Here's Why You Should Think Twice About Ordering From Starbucks' 'Secret Menu'

What's the deal with these secret menus that pretty much every fast-food and coffee shop chain from Taco Bell to Subway seem to have? They sound cool and exclusive, like you're part of some club nobody else knows about — who wants a boring old latte when you can have a Skittles Frappuccino or a Butterbeer Frappuccino instead? The list of exciting drinks on the secret menu feels never-ending, with something for everyone (per Taste of Home).

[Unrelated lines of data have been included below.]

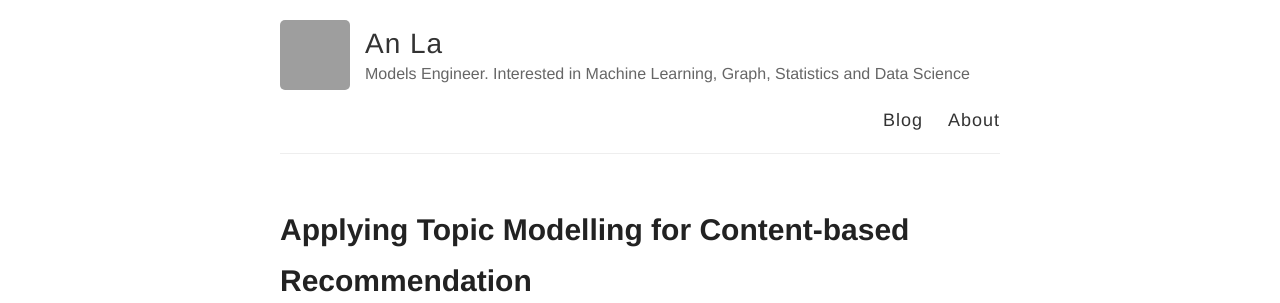
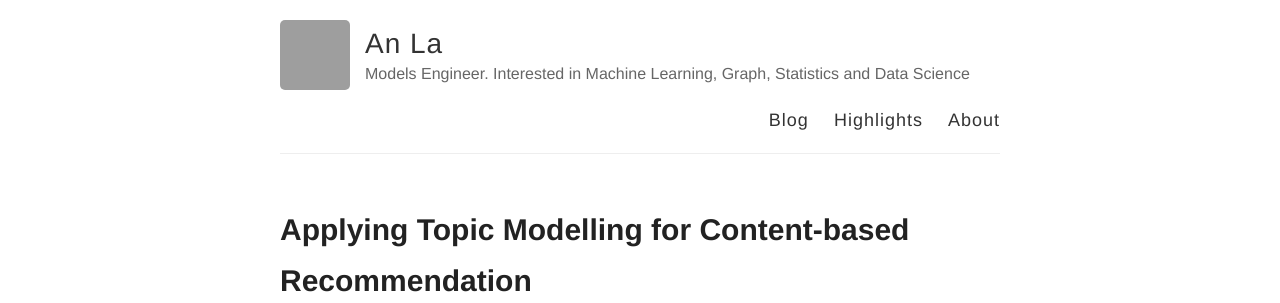
Before and after one commit to anla11/anla11.github.io, a Jekyll site: the page built from index.html, in a window 1280 px wide. Shown: the top 303 px of the page. Built offline with Jekyll 4.4.1, drawn with Linux system fonts in a browser that asks for light colours; grey boxes are pictures that could not be loaded.

Commit message:
Update default.html

```diff
--- a/_layouts/default.html
+++ b/_layouts/default.html
@@ -28,6 +28,7 @@
 
           <nav>
             <a href="{{ site.baseurl }}/">Blog</a>
+            <a href="{{ site.baseurl }}/highlights">Highlights</a>
             <a href="{{ site.baseurl }}/about">About</a>
           </nav>
         </header>
```
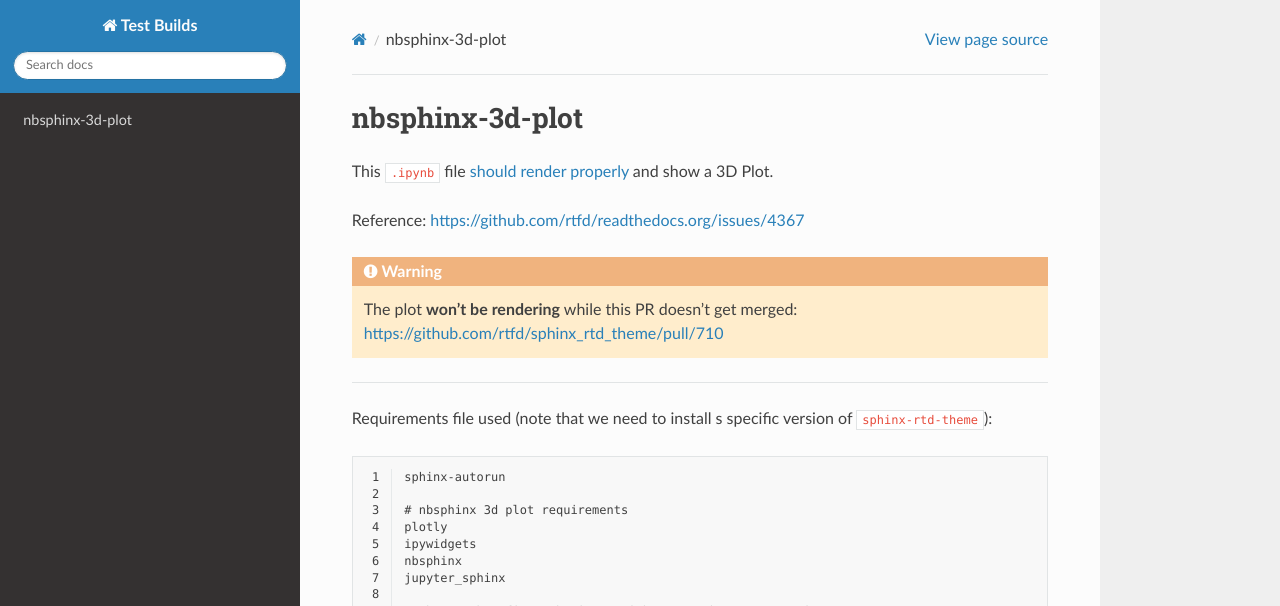
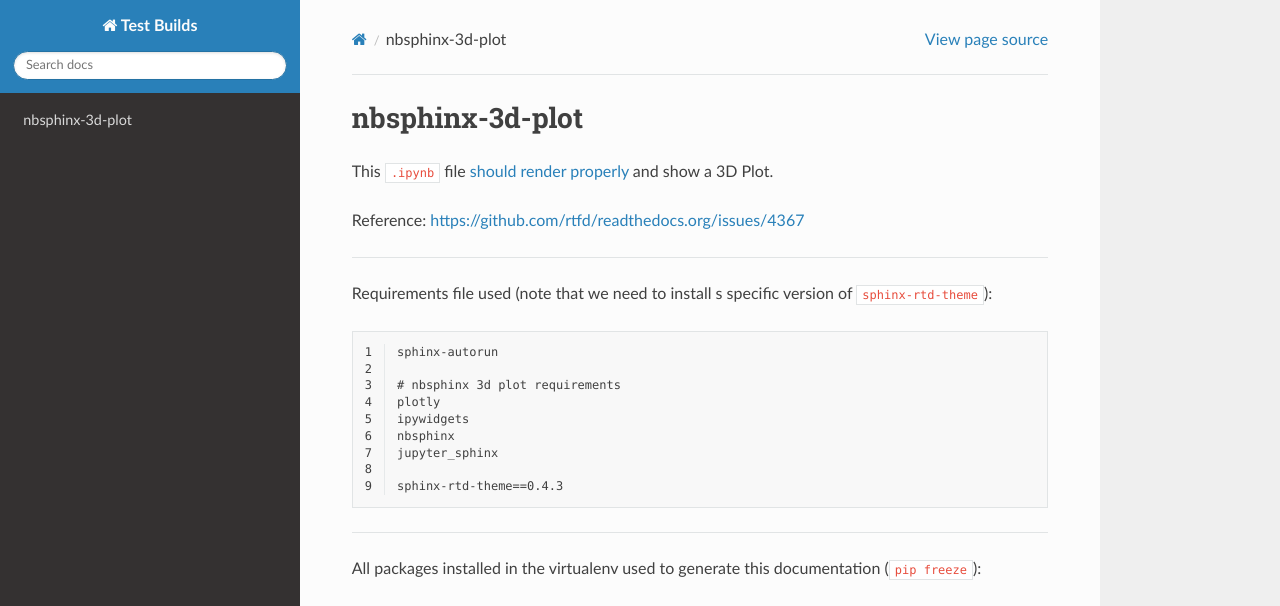
Before and after one commit to readthedocs/test-builds, a Sphinx documentation site: the page built from docs/index.rst, in a window 1280 px wide and 1357 px high. Shown: the top 606 px of the window. Built offline with Sphinx 7.4.7 and the Read the Docs theme 2.0.0, drawn with Linux system fonts in a browser that asks for light colours; some of the changed text lies outside the part shown; grey boxes are pictures that could not be loaded.

Commit message:
Remove warning and install proper theme

```diff
--- a/docs/index.rst
+++ b/docs/index.rst
@@ -5,10 +5,6 @@ This ``.ipynb`` file `should render properly <3D%20Plot.html>`_ and show a 3D Pl
 
 
 Reference: https://github.com/rtfd/readthedocs.org/issues/4367
-
-.. warning::
-
-   The plot **won't be rendering** while this PR doesn't get merged: https://github.com/rtfd/sphinx_rtd_theme/pull/710
 
 ----
 
--- a/requirements.txt
+++ b/requirements.txt
@@ -6,7 +6,4 @@ ipywidgets
 nbsphinx
 jupyter_sphinx
 
-# The PR that fixes the issue with Javascript was merged on Dec 5,
-# but the latest release is 0.4.2 from Oct 5. That's why we need to install master
-# https://github.com/rtfd/sphinx_rtd_theme/pull/545
-git+https://github.com/rtfd/sphinx_rtd_theme.git#egg=sphinx_rtd_theme
+sphinx-rtd-theme==0.4.3
```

There are plenty of cool menu hacks to try the next time you're at Starbucks, though, FYI, it's probably best not to have a Frappuccino every single day. Whether you're just dropping in on your way to work or sitting down on a relaxing morning off, you might decide to ditch your regular latte or cappuccino and go for something a little different. 

However, you should probably think twice before ordering from the "secret menu". Here's why. 

It's best to tell the barista the ingredients you want

One former Starbucks employee revealed in an interview with New York Magazine that, unless you know how to make the drink or know exactly what's in it, it's best to avoid the secret menu. Baristas at Starbucks can make numerous different drinks, but it's best to give them the ingredients rather than the name. They might not know what a drink is based purely on the name given to it on a secret menu. Per Quartz, there are over 170,000 different possible combinations that can be made, so it pays to be specific. 

Take, for example, the Blackberry Cobbler Frappuccino. Outlined by Glamour as one of the best secret menu drinks, it involves starting off with a Vanilla Bean Crème Frappuccino, with white mocha syrup added — the amount depending on the size of the cup — and blackberries too. Rather than just asking for a Blackberry Cobbler Frappuccino, it's best to explain what's in it, and how it's made.  

If it's busy, and the staff seemed rushed off their feet, it's probably best that you don't order something ridiculously complicated. One employee told Thrillist that they might "resent you slightly" if you do so, but that when it's a little quieter, they're usually happy to make something a little different.